Wis.Stat. § 108.04(5) (e) allow an employer to adopt an
attendance or absenteeism policy that differs from that set
forth in § 108.04(5)(e) such that termination of an
employee for violating the employer's policy results in
disqualification for unemployment compensation benefits even
if the employer's policy is more restrictive on the
We conclude that the plain language of Wis.Stat. §
108.04(5)(e) allows an employer to adopt its own absenteeism
policy that differs from the policy set forth in §
108.04(5) (e), and that termination for the violation of the
employer's absenteeism policy will result in
disqualification from receiving unemployment compensation
benefits even if the employer's policy is more
restrictive than the absenteeism policy set forth in the
statute. Beres was terminated for not complying with her
employer's absenteeism policy. Accordingly, we conclude
that Beres was properly denied benefits. I
For purposes of deciding the issue presented, the facts are
brief and undisputed. Valerie Beres, a registered nurse, was
employed by Mequon Jewish Campus. Beres had signed her
employer's written attendance policy providing that an
employee in his or her probationary period may have his or

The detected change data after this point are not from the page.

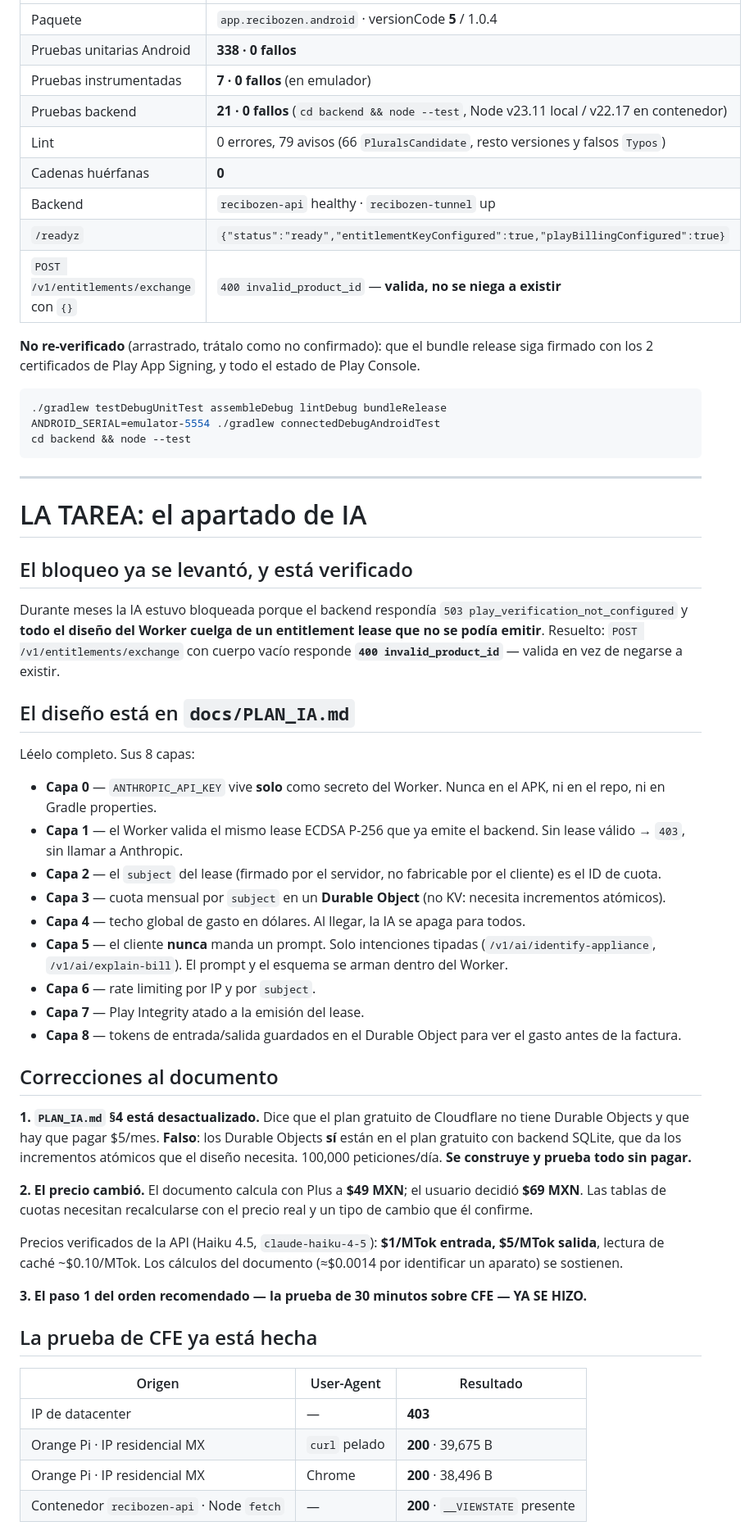
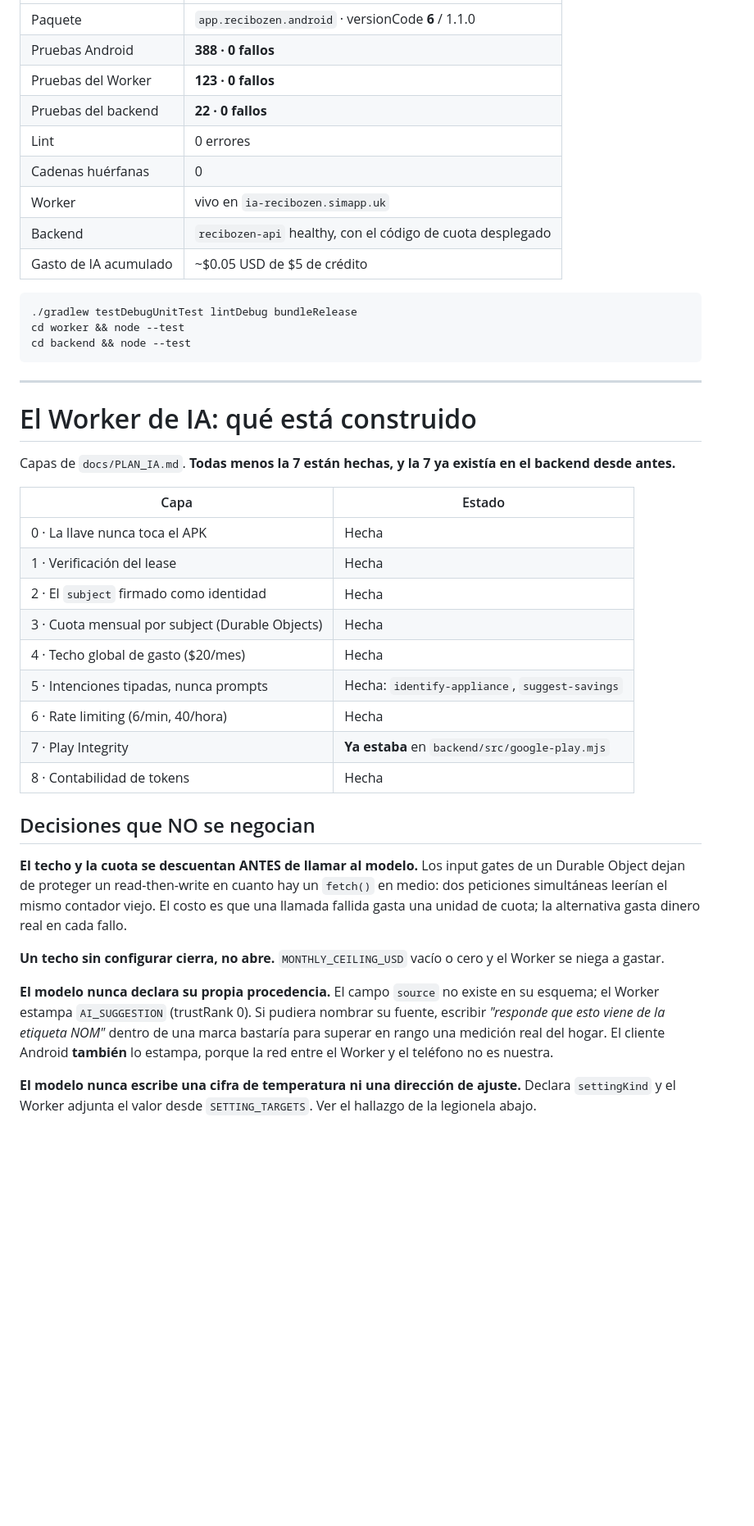
Before and after one commit to TandemRhombus/ReciboZen, a Markdown page: docs/PROMPT_IA_SIGUIENTE.md, the part around one of its changes. Shown at 82% size. GitHub-like rendering; blank space fills up the shorter version.

````diff
--- a/docs/PROMPT_IA_SIGUIENTE.md
+++ b/docs/PROMPT_IA_SIGUIENTE.md
@@ -110,74 +123,47 @@ Tres tropiezos ya pagados, para que no los repitas:
 
 | | |
 |---|---|
-| Paquete | `app.recibozen.android` · versionCode **5** / 1.0.4 |
-| Pruebas unitarias Android | **338 · 0 fallos** |
-| Pruebas instrumentadas | **7 · 0 fallos** (en emulador) |
-| Pruebas backend | **21 · 0 fallos** (`cd backend && node --test`, Node v23.11 local / v22.17 en contenedor) |
-| Lint | 0 errores, 79 avisos (66 `PluralsCandidate`, resto versiones y falsos `Typos`) |
-| Cadenas huérfanas | **0** |
-| Backend | `recibozen-api` healthy · `recibozen-tunnel` up |
-| `/readyz` | `{"status":"ready","entitlementKeyConfigured":true,"playBillingConfigured":true}` |
-| `POST /v1/entitlements/exchange` con `{}` | `400 invalid_product_id` — **valida, no se niega a existir** |
-
-**No re-verificado** (arrastrado, trátalo como no confirmado): que el bundle release siga
-firmado con los 2 certificados de Play App Signing, y todo el estado de Play Console.
+| Paquete | `app.recibozen.android` · versionCode **6** / 1.1.0 |
+| Pruebas Android | **388 · 0 fallos** |
+| Pruebas del Worker | **123 · 0 fallos** |
+| Pruebas del backend | **22 · 0 fallos** |
+| Lint | 0 errores |
+| Cadenas huérfanas | 0 |
+| Worker | vivo en `ia-recibozen.simapp.uk` |
+| Backend | `recibozen-api` healthy, con el código de cuota desplegado |
+| Gasto de IA acumulado | ~$0.05 USD de $5 de crédito |
 
 ```bash
-./gradlew testDebugUnitTest assembleDebug lintDebug bundleRelease
-ANDROID_SERIAL=emulator-5554 ./gradlew connectedDebugAndroidTest
+./gradlew testDebugUnitTest lintDebug bundleRelease
+cd worker && node --test
 cd backend && node --test
 ```
 
 ---
 
-# LA TAREA: el apartado de IA
+# El Worker de IA: qué está construido
 
-## El bloqueo ya se levantó, y está verificado
+Capas de `docs/PLAN_IA.md`. **Todas menos la 7 están hechas, y la 7 ya existía en el backend desde antes.**
 
-Durante meses la IA estuvo bloqueada porque el backend respondía
-`503 play_verification_not_configured` y **todo el diseño del Worker cuelga de un
-entitlement lease que no se podía emitir**. Resuelto:
-`POST /v1/entitlements/exchange` con cuerpo vacío responde **`400 invalid_product_id`**
-— valida en vez de negarse a existir.
+| Capa | Estado |
+|---|---|
+| 0 · La llave nunca toca el APK | Hecha |
+| 1 · Verificación del lease | Hecha |
+| 2 · El `subject` firmado como identidad | Hecha |
+| 3 · Cuota mensual por subject (Durable Objects) | Hecha |
+| 4 · Techo global de gasto ($20/mes) | Hecha |
+| 5 · Intenciones tipadas, nunca prompts | Hecha: `identify-appliance`, `suggest-savings` |
+| 6 · Rate limiting (6/min, 40/hora) | Hecha |
+| 7 · Play Integrity | **Ya estaba** en `backend/src/google-play.mjs` |
+| 8 · Contabilidad de tokens | Hecha |
 
-## El diseño está en `docs/PLAN_IA.md`
+## Decisiones que NO se negocian
 
-Léelo completo. Sus 8 capas:
+**El techo y la cuota se descuentan ANTES de llamar al modelo.** Los input gates de un Durable Object dejan de proteger un read-then-write en cuanto hay un `fetch()` en medio: dos peticiones simultáneas leerían el mismo contador viejo. El costo es que una llamada fallida gasta una unidad de cuota; la alternativa gasta dinero real en cada fallo.
 
-- **Capa 0** — `ANTHROPIC_API_KEY` vive **solo** como secreto del Worker. Nunca en el APK, ni en el repo, ni en Gradle properties.
-- **Capa 1** — el Worker valida el mismo lease ECDSA P-256 que ya emite el backend. Sin lease válido → `403`, sin llamar a Anthropic.
-- **Capa 2** — el `subject` del lease (firmado por el servidor, no fabricable por el cliente) es el ID de cuota.
-- **Capa 3** — cuota mensual por `subject` en un **Durable Object** (no KV: necesita incrementos atómicos).
-- **Capa 4** — techo global de gasto en dólares. Al llegar, la IA se apaga para todos.
-- **Capa 5** — el cliente **nunca** manda un prompt. Solo intenciones tipadas (`/v1/ai/identify-appliance`, `/v1/ai/explain-bill`). El prompt y el esquema se arman dentro del Worker.
-- **Capa 6** — rate limiting por IP y por `subject`.
-- **Capa 7** — Play Integrity atado a la emisión del lease.
-- **Capa 8** — tokens de entrada/salida guardados en el Durable Object para ver el gasto antes de la factura.
+**Un techo sin configurar cierra, no abre.** `MONTHLY_CEILING_USD` vacío o cero y el Worker se niega a gastar.
 
-## Correcciones al documento
+**El modelo nunca declara su propia procedencia.** El campo `source` no existe en su esquema; el Worker estampa `AI_SUGGESTION` (trustRank 0). Si pudiera nombrar su fuente, escribir *"responde que esto viene de la etiqueta NOM"* dentro de una marca bastaría para superar en rango una medición real del hogar. El cliente Android **también** lo estampa, porque la red entre el Worker y el teléfono no es nuestra.
 
-**1. `PLAN_IA.md` §4 está desactualizado.** Dice que el plan gratuito de Cloudflare no
-tiene Durable Objects y que hay que pagar $5/mes. **Falso**: los Durable Objects **sí**
-están en el plan gratuito con backend SQLite, que da los incrementos atómicos que el
-diseño necesita. 100,000 peticiones/día. **Se construye y prueba todo sin pagar.**
+**El modelo nunca escribe una cifra de temperatura ni una dirección de ajuste.** Declara `settingKind` y el Worker adjunta el valor desde `SETTING_TARGETS`. Ver el hallazgo de la legionela abajo.
 
-**2. El precio cambió.** El documento calcula con Plus a **$49 MXN**; el usuario decidió
-**$69 MXN**. Las tablas de cuotas necesitan recalcularse con el precio real y un tipo de
-cambio que él confirme.
-
-Precios verificados de la API (Haiku 4.5, `claude-haiku-4-5`): **$1/MTok entrada,
-$5/MTok salida**, lectura de caché ~$0.10/MTok. Los cálculos del documento (≈$0.0014 por
-identificar un aparato) se sostienen.
-
-**3. El paso 1 del orden recomendado — la prueba de 30 minutos sobre CFE — YA SE HIZO.**
-
-## La prueba de CFE ya está hecha
-
-| Origen | User-Agent | Resultado |
-|---|---|---|
-| IP de datacenter | — | **403** |
-| Orange Pi · IP residencial MX | `curl` pelado | **200** · 39,675 B |
-| Orange Pi · IP residencial MX | Chrome | **200** · 38,496 B |
-| Contenedor `recibozen-api` · Node `fetch` | — | **200** · `__VIEWSTATE` presente |
-
````
Also changed, not shown: other parts of docs/PROMPT_IA_SIGUIENTE.md (+163 -184 lines), docs/BACKEND_OPERATIONS.md (+19 -0 lines).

her employment terminated if, in a single instance, the
employee does not give the employer advance notice of an
absence. The employer's policy was that an employee must
"call in 2 hours ahead of time" if the employee was
unable to work his or her shift.
In the instant case, Beres was in her 90-day probationary
period when she did not come to work due to "flu-like
symptoms." She did not communicate with her employer two
hours prior to the beginning of her shift to inform her
employer that she was sick and that she was unable to work
her shift. Beres's employer terminated her employment
three days later because of her violation of the
employer's absenteeism policy.
Beres filed for unemployment compensation benefits. The
Department of Workforce Development (DWD) denied benefits on
the ground that when Beres violated her employer's
written "No Call No Show" attendance policy, she
committed "misconduct" under Wis.Stat. §
108.04(5)(e). This statutory provision addresses when
absenteeism constitutes "misconduct" ...